Snow days traditionally yield contrasting reactions. Students welcome the unanticipated leisure time and opportunity to play. Parents dread the inconvenience as they scramble to find child care.
When snowfall fails to measure up to forecast expectations, however, the decision to cancel classes invariably will be criticized. Such second-guessing is unfortunate. School administrators aren't predisposed to call off school at the drop of snowflake. Instead, officials follow policies and procedures in choosing one of three options - to cancel school, or to run on buses on regular routes or snow routes.
The Jefferson City Public School District, for example, follows a six-step checklist.
Forecasts and physical inspection of road conditions are considered in making a timely decision that allows for ample public notification.
Central Missouri's relatively mild winter was interrupted by a passing storm early Thursday morning.
School district officials reacted by using a snow day, a decision that has drawn a smattering of criticism.
Superintendent Brian Mitchell, who ultimately makes the call, said in advance of Monday night's school board meeting he might review the process with the board.
Regarding the decision, he said: "You're gauging what the weather is doing at the time and what they're telling you the weather is going to do and what your road conditions are anticipated to be, as well."
In short, any decision is based both on fact and forecast.
The district's written policy cuts to the heart of the matter. It reads: "... the ultimate decision is always based on what is best for the students.

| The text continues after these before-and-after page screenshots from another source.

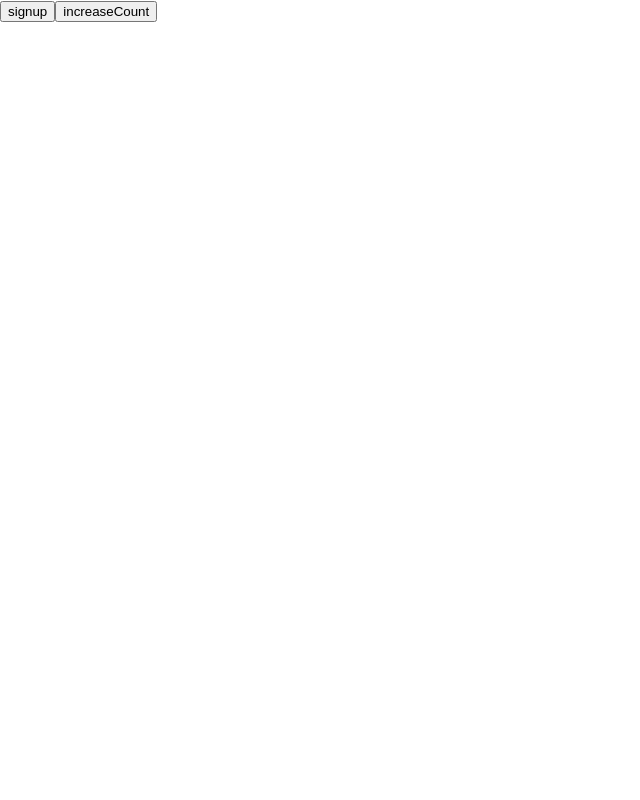
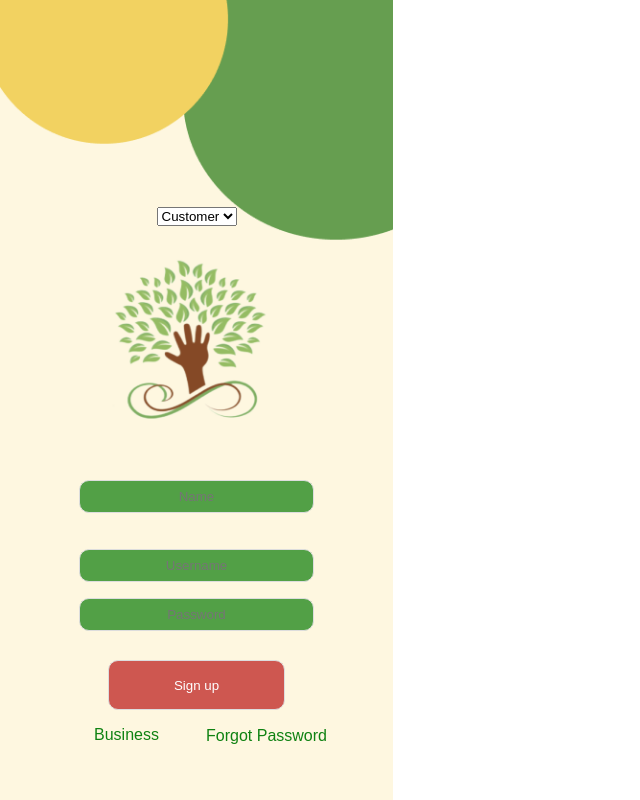
Before and after one commit to TomiNubi/ac-hack, a Next.js app: page /signup in a window 1280 px wide. Shown: the whole page, without its empty margins (0-640 px from the left). Built offline with nearby package versions, Linux system fonts and the light colour scheme.

Commit message:
add signup page

```diff
--- a/pages/signup.js
+++ b/pages/signup.js
@@ -21,18 +21,22 @@
 
     initialiseUserProfile = (user, profile) => {
         console.log("initialise profile called")
+        profile = {
+            'name': this.state.name,
+            'points' : 0
+        }
 
-        set(ref(this.state.db, `users/${profile.type}/${user.uid}/`) , this.state.userProfile).then(() => {
+        set(ref(this.state.db, `users/${this.state.type}/${user.uid}/`) , profile).then(() => {
             console.log("Updated profile")
         }).catch((e) => console.error(e))
 
     }
 
     signUpWithEmailAndPassword = () => {
-        const email = this.state.userProfile.email;
-        const password = this.state.userProfile.password;
+        const email = this.state.email;
+        const password = this.state.password;
         const profile = this.state.userProfile;
-        emailCheck(email)
+      //  emailCheck(email)
         createUserWithEmailAndPassword(this.state.auth, email, password)
             .then((userCredential) => {
                 const user = userCredential.user;
@@ -52,9 +56,49 @@
         console.log(this.state.count)
     }
 
+    setEmail = (e) => {
+
+        this.setState({email : e.target.value})
+
+      }
+
+      setPassword = (e) => {
+
+        this.setState({password:e.target.value})
+      }
+
+      setName = (e) => {
+
+        this.setState({name:e.target.value})
+
+      }
+
+      setType = (e) => {
+
+        this.setState({type:e.target.value})
+
+      }
+
   render() {
     return (
       <div>
+
+        <form class="cream" action="home">
+        <input type="text" class="form_input" name="name" onChange={this.setName} autofocus placeholder='Name'/><br/><br/>
+            <input type="text" class="form_input" name="username" onChange={this.setEmail} autofocus placeholder='Username'/><br/><br/>
+            <input type="password" class="form_inputP" name="pword" onChange={this.setPassword} autofocus placeholder='Password' /><br/><br/>
+            <div>
+            <select onChange={this.setType} name="type">
+                <option value="customer">Customer</option>
+                <option value="business">Business</option>
+                <option value="supplier">Supplier</option>
+            </select>
+            </div>
+
+            <p class="forgot_password">Forgot Password</p>
+            <p class="bussiness">Business</p>
+            <button class="form_submit" value="Sign In" onClick={this.signUpWithEmailAndPassword}> Sign up </button>
+      </form>
 
         <button onClick={this.signUpWithEmailAndPassword}>
             signup
```
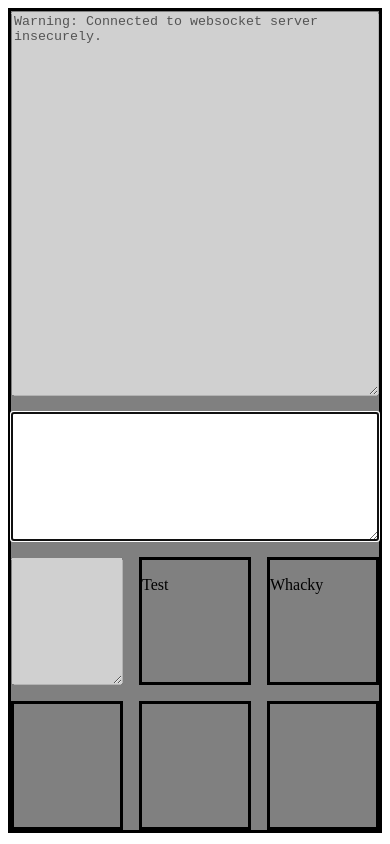
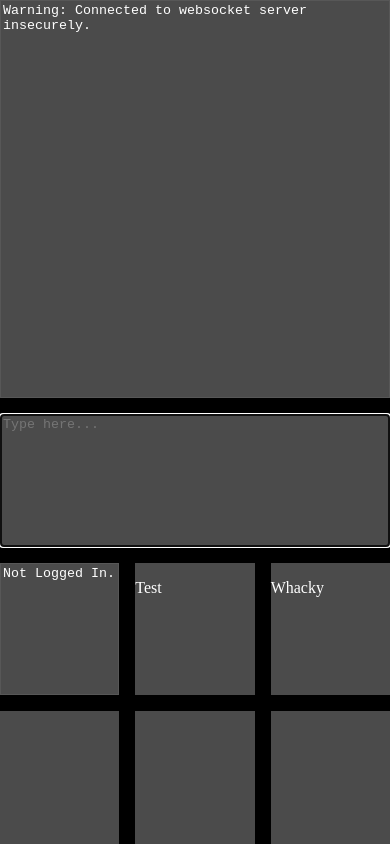
Before and after one commit to KProskuryakov/ts-websocket-playground, a website built with webpack: page public/index.html in a window 390 px wide. Built offline with nearby package versions, Linux system fonts and the light colour scheme; no server answers; files whose address does not match are found by name.

Commit message:
Try again to fix resizing issues and enter on mobile

```diff
--- a/public/index.css
+++ b/public/index.css
@@ -1,12 +1,17 @@
+body {
+  margin: 0;
+  background-color: black;
+  color: white;
+}
+
 .wrapper {
   display: grid;
   grid-template-columns: 1fr 1fr 1fr;
   grid-template-rows: 3fr 1fr 1fr 1fr;
   grid-gap: 1rem;
-  padding: 0;
-  padding: 0;
-  margin: 0;
-  height: 97vh;
+  height: 100%;
+  width: 100%;
+  position: fixed;
 }
 
 .wide3 {
@@ -14,7 +19,12 @@
   grid-column-end: 4;
 }
 
-div {
-  background-color: gray;
-  border: solid;
+textarea {
+  color: white;
+  background-color: rgb(75, 75, 75);
+  resize: none;
 }
+
+div > div {
+  background-color: rgb(75, 75, 75);
+}
--- a/public/index.html
+++ b/public/index.html
@@ -10,8 +10,8 @@
 <body>
   <div class="wrapper">
     <textarea class="wide3" id="output-text" disabled readonly></textarea>
-    <textarea class="wide3" id="input-text" rows="1" cols="50" autofocus></textarea>
-    <textarea id="online-list" rows="4" cols="18" disabled readonly></textarea>
+    <textarea class="wide3" id="input-text" autofocus placeholder="Type here..."></textarea>
+    <textarea id="online-list" disabled readonly>Not Logged In.</textarea>
     <div>
       <p>Test</p>
     </div>
--- a/src/client/Client.ts
+++ b/src/client/Client.ts
@@ -27,7 +27,7 @@ function receiveMessage(event: MessageEvent<any>) {
     out.scrollTop = out.scrollHeight;
   } else if (msg.type === 'online') {
     onlineUsers = new Set(msg.users);
-    onl.textContent = Array.from(onlineUsers).sort().join('\n');
+    onl.textContent = "Online Users: \n" + Array.from(onlineUsers).sort().join('\n');
     loggedIn = true;
   } else if (msg.type === 'login') {
     onlineUsers.add(msg.name);
@@ -49,7 +49,7 @@ function sendMessage(msg: Message) {
 }
 
 inp.addEventListener('keypress', (event) => {
-  if (event.key == 'Enter' && !event.shiftKey) {
+  if ((event.key == 'Enter' || event.keyCode === 13) && !event.shiftKey) {
 
     //Stops enter from creating a new line in the textbox
     event.preventDefault();
```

Student safety is the primary concern of our school district."
The school district historically and routinely applies that priority to its decisions, and did so again last week.
No explanation or review is needed for emphasizing student safety.